Johnston's fax goes on: "[Kahlstorf]'s an unfortunate example of the new breed of paper terrorists who use, and hide behind, the media to make other people's lives difficult. This is not just my opinion; it is the opinion of many good people who get up every day and do their jobs as best they can only to be harassed by this unemployed person whose only assets are a glib tongue, obsession, and a fax machine."
Johnston didn't sound as detached when he taunted Kahlstorf in a letter about a personnel-board hearing which ruled against Jan Schoonover. Kahlstorf, who had been acting as a lay representative for Schoonover, didn't show for the hearing.
"The Personnel Board was impressed by your failure to appear," Johnston writes. "I'm sure Ms. Schoonover looks back in wonder at how you led her down the primrose path to waste her time, money and health being your sacrificial lamb. . . . P.S.: Knowledgeable insiders have offered the following headline for consideration by AHCCCSWatch: 'Paydirt eludes cyberblob in latest gutless performance as process servers close in.'"
AHCCCS says Johnston didn't bill the state for his rant at Kahlstorf; he just threw it in for free.
Also apparently pro bono was Johnston's assistance to a process server hired by Carmen Santamaria-Urso.
When one process server couldn't find Kahlstorf to deliver the restraining order, AHCCCS' lawyer pitched in to help, she says. "We had to serve him by way of an attorney giving us the date of a court hearing that he was going to be at," Urso recalls. "We spoke to the attorney representing AHCCCS, and he told him [the process server] . . . 'I will show you personally, I will point him out to you.'"
Johnston has since filed for a restraining order against Kahlstorf, but hasn't served him yet.
Charlie Adornetto's job at AHCCCS might officially be to deal with grievances, but he also made it a part of his job to keep a chronology of Kahlstorf's activities.
Adornetto also addressed a long letter to Kahlstorf, dated April 15, 1996, in which he insists that Kahlstorf have no further contact with anyone but him, in writing.
"You have amply demonstrated that your discredited, self-indulgent writings are intended only to exact personal revenge, and your repeated phone calls and faxes are a nuisance," Adornetto writes.
For Adornetto, it's simple; Kahlstorf is the bad guy, and he deserves whatever he gets.

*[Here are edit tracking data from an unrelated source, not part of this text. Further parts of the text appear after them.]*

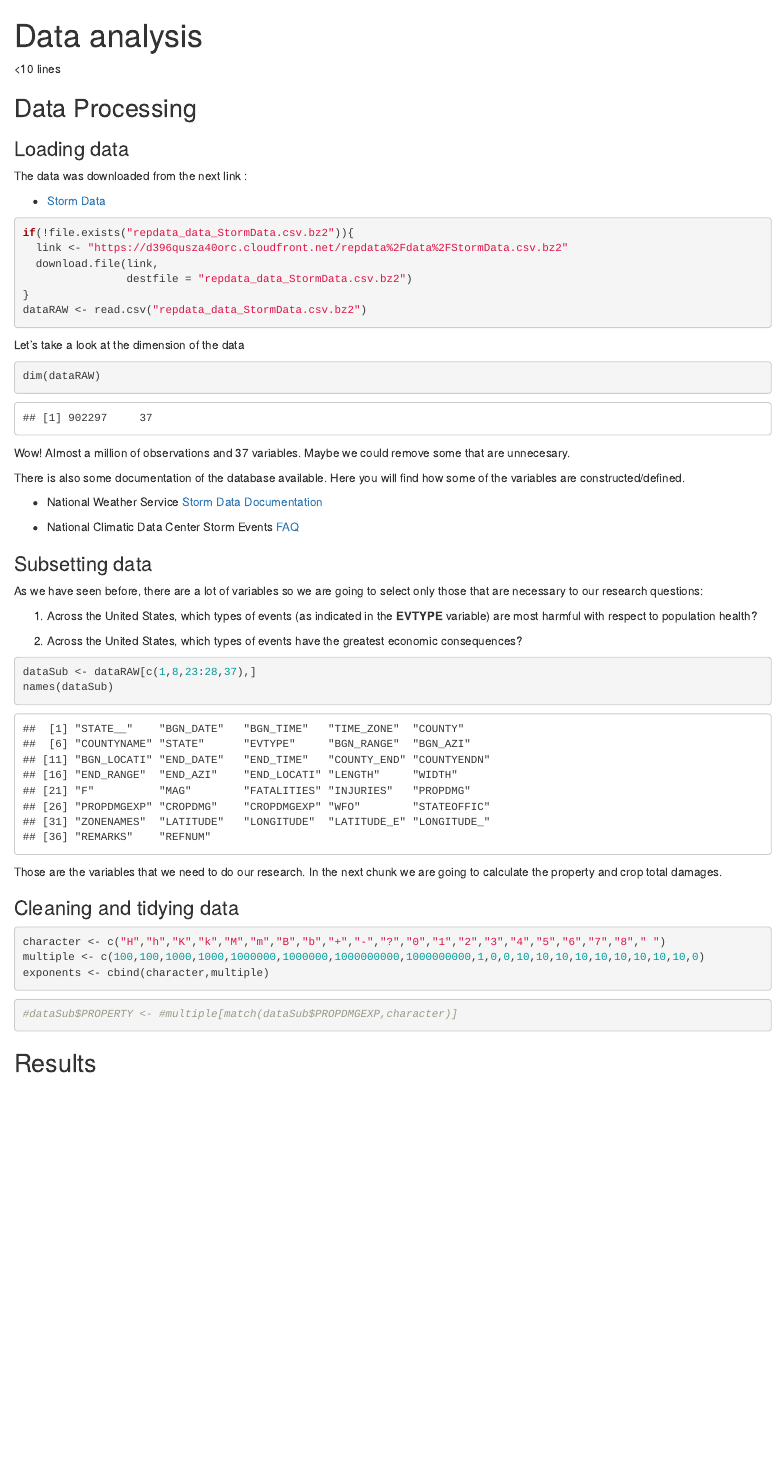
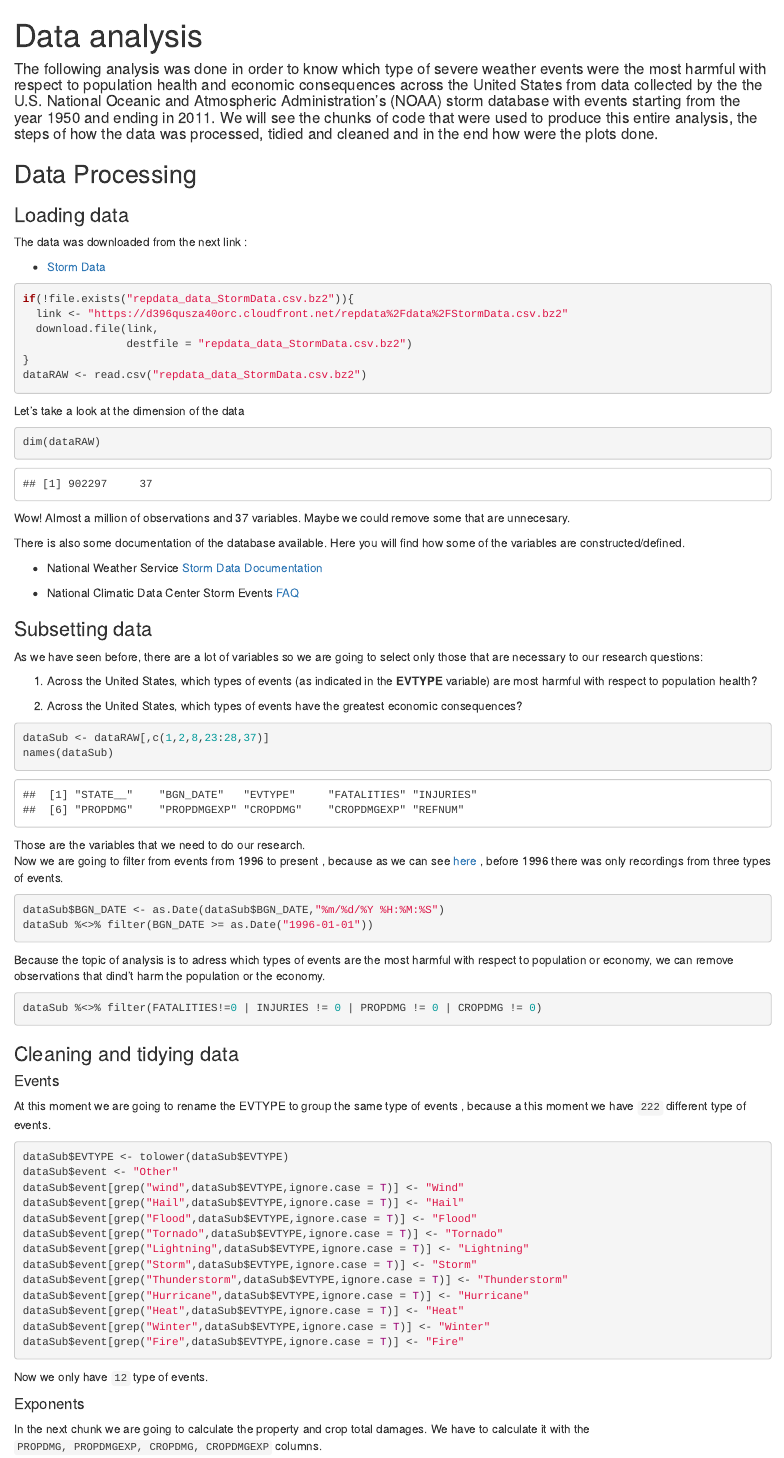
Before and after one commit to dmarquinez/RepData_PeerAssessment2, an R Markdown document (README.Rmd): the page in a window 1100 px wide, from its top. The pictures show the output file README.html that the author committed with the source, opened offline.

Commit message:
Reproducible research finished

````diff
--- a/README.Rmd
+++ b/README.Rmd
@@ -13,6 +15,6 @@ library(stringr)
 ```
 
-<10 lines
+#### The following analysis was done in order to know which type of severe weather events were the most harmful with respect to population health and economic consequences across the United States from data collected by the the U.S. National Oceanic and Atmospheric Administration's (NOAA) storm database with events starting from the year 1950 and ending in 2011. We will see the chunks of code that were used to produce this entire analysis, the steps of how the data was processed, tidied and cleaned and in the end how were the plots done.
 
 ## Data Processing
 
@@ -49,17 +51,46 @@ As we have seen before, there are a lot of variables so we are going to select o
 
 2. Across the United States, which types of events have the greatest economic consequences?
 
-```{r  results, echo TRUE }
-dataSub <- dataRAW[c(1,8,23:28,37),]
+```{r  results, echo TRUE, cache=TRUE}
+dataSub <- dataRAW[,c(1,2,8,23:28,37)]
 names(dataSub)
 ```
-Those are the variables that we need to do our research. In the next chunk we are going to calculate the property and crop total damages.
+Those are the variables that we need to do our research.
+Now we are going to filter from events from 1996 to present , because as we can see [here](https://www.ncdc.noaa.gov/stormevents/details.jsp?type=eventtype) , before 1996 there was only recordings from three types of events.
+
+```{r dates , echo = TRUE}
+dataSub$BGN_DATE <- as.Date(dataSub$BGN_DATE,"%m/%d/%Y %H:%M:%S")
+dataSub %<>% filter(BGN_DATE >= as.Date("1996-01-01"))
+```
+Because the topic of analysis is to adress which types of events are the most harmful with respect to population or economy, we can remove observations that dind't harm the population or the economy.
+```{r , echo = TRUE}
+dataSub %<>% filter(FATALITIES!=0 | INJURIES != 0 | PROPDMG != 0 | CROPDMG != 0)
+```
 
 ### Cleaning and tidying data
 
-```{r  section, echo TRUE}
-character <- c("H","h","K","k","M","m","B","b","+","-","?","0","1","2","3","4","5","6","7","8"," ")
-multiple <- c(100,100,1000,1000,1000000,1000000,1000000000,1000000000,1,0,0,10,10,10,10,10,10,10,10,10,0)
-exponents <- cbind(character,multiple)
+#### Events
+
+At this moment we are going to rename the EVTYPE to group the same type of events , because a this moment we have ```r length(unique(dataSub$EVTYPE)) ``` different type of events.
+
+```{r events , echo=TRUE}
+dataSub$EVTYPE <- tolower(dataSub$EVTYPE)
+dataSub$event <- "Other"
+dataSub$event[grep("wind",dataSub$EVTYPE,ignore.case = T)] <- "Wind"
+dataSub$event[grep("Hail",dataSub$EVTYPE,ignore.case = T)] <- "Hail"
+dataSub$event[grep("Flood",dataSub$EVTYPE,ignore.case = T)] <- "Flood"
+dataSub$event[grep("Tornado",dataSub$EVTYPE,ignore.case = T)] <- "Tornado"
+dataSub$event[grep("Lightning",dataSub$EVTYPE,ignore.case = T)] <- "Lightning"
+dataSub$event[grep("Storm",dataSub$EVTYPE,ignore.case = T)] <- "Storm"
+dataSub$event[grep("Thunderstorm",dataSub$EVTYPE,ignore.case = T)] <- "Thunderstorm"
+dataSub$event[grep("Hurricane",dataSub$EVTYPE,ignore.case = T)] <- "Hurricane"
+dataSub$event[grep("Heat",dataSub$EVTYPE,ignore.case = T)] <- "Heat"
+dataSub$event[grep("Winter",dataSub$EVTYPE,ignore.case = T)] <- "Winter"
+dataSub$event[grep("Fire",dataSub$EVTYPE,ignore.case = T)] <- "Fire"
+
 ```
+Now we only have ```r length(unique(dataSub$event)) ``` type of events.
 
+#### Exponents
+In the next chunk we are going to calculate the property and crop total damages. We have to calculate it with the ```r names(dataSub)[6:9]``` columns.
+```{r , echo = TRUE}
@@ -66,6 +103,4 @@ exponents <- cbind(character,multiple)
 
-```{r , echo TRUE}
-#dataSub$PROPERTY <- #multiple[match(dataSub$PROPDMGEXP,character)]
 ```
 
 ## Results
````
Also changed, not shown: README.html, README.md, README_files/figure-html/damages-1.png (added), README_files/figure-html/health-1.png (added), README.Rmd (40 more changed lines).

"Nothing can vindicate what Mr. Kahlstorf has done," he says. "There is nothing that can justify the disgusting manner in which Mr. Kahlstorf has conducted himself."
Frank Lopez admits the correspondence doesn't always sound like the work of grown-ups. But he says Kahlstorf just pushes people to the edge. He doesn't exempt himself, either; Lopez refused to talk to Bill Straus, a host on KTAR-AM 620, when Straus wanted to discuss Kahlstorf's charges.
"Ordinarily, I never would have handled Bill Straus the way I did," Lopez says. "But to me, it sounded like he was taking Kahlstorf's side. I might have handled it differently if not for the frustration . . . and I think that's an aberration you're going to see after people have been through two and a half years of this kind of harassment."
Still, blowing off steam at Kahlstorf can backfire.
The NAACP's Reverend Oscar Tillman says he was prepared to accept Logan Johnston's explanation for his use of a racial slur 24 years ago until he saw the "cyberblob" comment.